Your friend is correct.  Your daughter has eczema which is likely infected with bacteria.  Let me explain to you in more detail here.

Eczema is an allergic condition of the skin.  It is fairly common in infants and young children, sometimes even in adults.  The eczematous areas of skin are typically red, rough to touch, and quite itchy.  It can happen in any part of the body.  In older children who are allergic to some metals, contact with a button or belt buckle containing these metals can cause a patch of eczema called contact dermatitis.

In your daughter’s situation, if she has never consumed any food other than your breast milk, the source of allergy is likely in your breast milk.  This may be shocking to you, but it is very true.  The most likely cause of her eczema is cow’s milk protein allergy.  It comes from the dairy products that you eat or drink, either as cheese, yogurt, or cow’s milk.  Most mothers don’t recognize that the cow’s milk protein that is digested and absorbed from the intestinal tract can pass through the breast milk to their babies.  If a child has no tendency for this allergy, there is no problem at all.  However, if she is allergic, she can develop eczema within days to weeks after birth.

Most of the time, the first sign of eczema is on the cheeks of young babies.  At first, it looks like rosy cheeks; but over time, the skin is rough to touch, and often itchy, so that babies start to scratch their faces.

Once eczema begins, the skin loses its barrier to normal germs.  The most common bacteria that can cause secondary infection are Staphylococci.  When this happens, you will see blisters in and around the eczema, and yellow fluid can seep out of these infected areas.  It is a superficial infection.  If you recognize the source of allergy and eliminate it early, the skin can gradually heal and infection can get better without antibiotic treatment.

Antibiotic cream and ointment applied topically to eczema is not very effective.  Most of these topical antibiotics also have additional ingredients.  Babies can become sensitized to them.  The best way to treat is to use oral antibiotics which can fight the infection from within.

Topical steroid is often necessary to control the inflammation on the skin.  Occasionally, children may need oral steroid because of the severity of the eczema.  This should be guided by a paediatrician or dermatologist who is familiar with this condition.  Excessive use of topical steroid can cause some long-term complications on the skin.
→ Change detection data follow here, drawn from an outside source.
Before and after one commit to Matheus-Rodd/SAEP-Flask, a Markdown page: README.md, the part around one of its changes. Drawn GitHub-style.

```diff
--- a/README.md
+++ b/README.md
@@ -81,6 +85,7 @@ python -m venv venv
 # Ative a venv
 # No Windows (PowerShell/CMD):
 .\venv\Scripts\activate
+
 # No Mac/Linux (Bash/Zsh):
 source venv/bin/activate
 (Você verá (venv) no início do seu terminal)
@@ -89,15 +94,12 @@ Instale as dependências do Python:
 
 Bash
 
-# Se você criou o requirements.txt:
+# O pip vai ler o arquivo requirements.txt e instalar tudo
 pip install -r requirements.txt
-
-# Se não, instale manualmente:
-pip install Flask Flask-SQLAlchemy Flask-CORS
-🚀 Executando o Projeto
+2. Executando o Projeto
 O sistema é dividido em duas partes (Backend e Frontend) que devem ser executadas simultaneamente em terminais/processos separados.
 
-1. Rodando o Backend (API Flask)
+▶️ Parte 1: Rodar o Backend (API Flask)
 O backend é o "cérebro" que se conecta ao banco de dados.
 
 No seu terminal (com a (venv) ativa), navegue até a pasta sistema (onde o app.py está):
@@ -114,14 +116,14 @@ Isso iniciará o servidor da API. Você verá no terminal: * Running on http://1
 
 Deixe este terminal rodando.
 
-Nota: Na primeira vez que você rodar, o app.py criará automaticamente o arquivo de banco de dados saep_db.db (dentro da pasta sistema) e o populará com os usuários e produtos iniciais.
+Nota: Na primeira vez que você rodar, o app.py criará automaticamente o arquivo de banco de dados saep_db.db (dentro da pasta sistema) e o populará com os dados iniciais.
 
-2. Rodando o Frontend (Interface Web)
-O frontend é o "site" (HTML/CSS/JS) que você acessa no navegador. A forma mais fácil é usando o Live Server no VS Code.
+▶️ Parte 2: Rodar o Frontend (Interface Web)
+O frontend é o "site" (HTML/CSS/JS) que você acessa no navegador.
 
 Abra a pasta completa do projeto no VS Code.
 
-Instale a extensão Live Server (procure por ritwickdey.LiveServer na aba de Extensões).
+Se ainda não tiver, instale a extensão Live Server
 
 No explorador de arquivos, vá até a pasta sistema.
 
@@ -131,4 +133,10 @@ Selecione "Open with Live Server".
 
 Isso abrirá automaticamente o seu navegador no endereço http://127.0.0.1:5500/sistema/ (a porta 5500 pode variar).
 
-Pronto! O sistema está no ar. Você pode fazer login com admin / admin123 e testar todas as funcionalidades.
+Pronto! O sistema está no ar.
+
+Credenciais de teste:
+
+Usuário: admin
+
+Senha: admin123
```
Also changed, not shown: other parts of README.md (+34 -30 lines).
Ultimately, you have to recognize that the underlying cause of eczema is likely food allergy.  Because you have nursed your daughter since she was born, the most likely cause of her eczema is cow’s milk protein allergy.  You should try to eliminate all dairy products from your diet.  This may include processed foods that have these proteins added to boost their protein content.  These may be labelled as casein or whey in the list of ingredients.  You need to eliminate dairy for several weeks to see whether it is helpful or not.

When you stop drinking milk or eating other dairies, you will have to make sure that you get enough calcium in your diet.  When you are nursing your baby, you can deplete your body, especially your bones, of calcium.  You may need to take calcium supplements as well as vitamin D, which helps to absorb calcium in our food.  Some mothers will drink soy milk and consume other soy products.  A small percentage of children who are allergic to cow’s milk are also allergic to soy.

When you stop taking dairy, it may take a few weeks before your daughter gets significantly better.  Some parents have found that bleach bath can help to reduce the severity of eczema on the body and extremities.  Once again, you need guidance from your doctor; too much bleach can cause skin irritation and make her condition worse.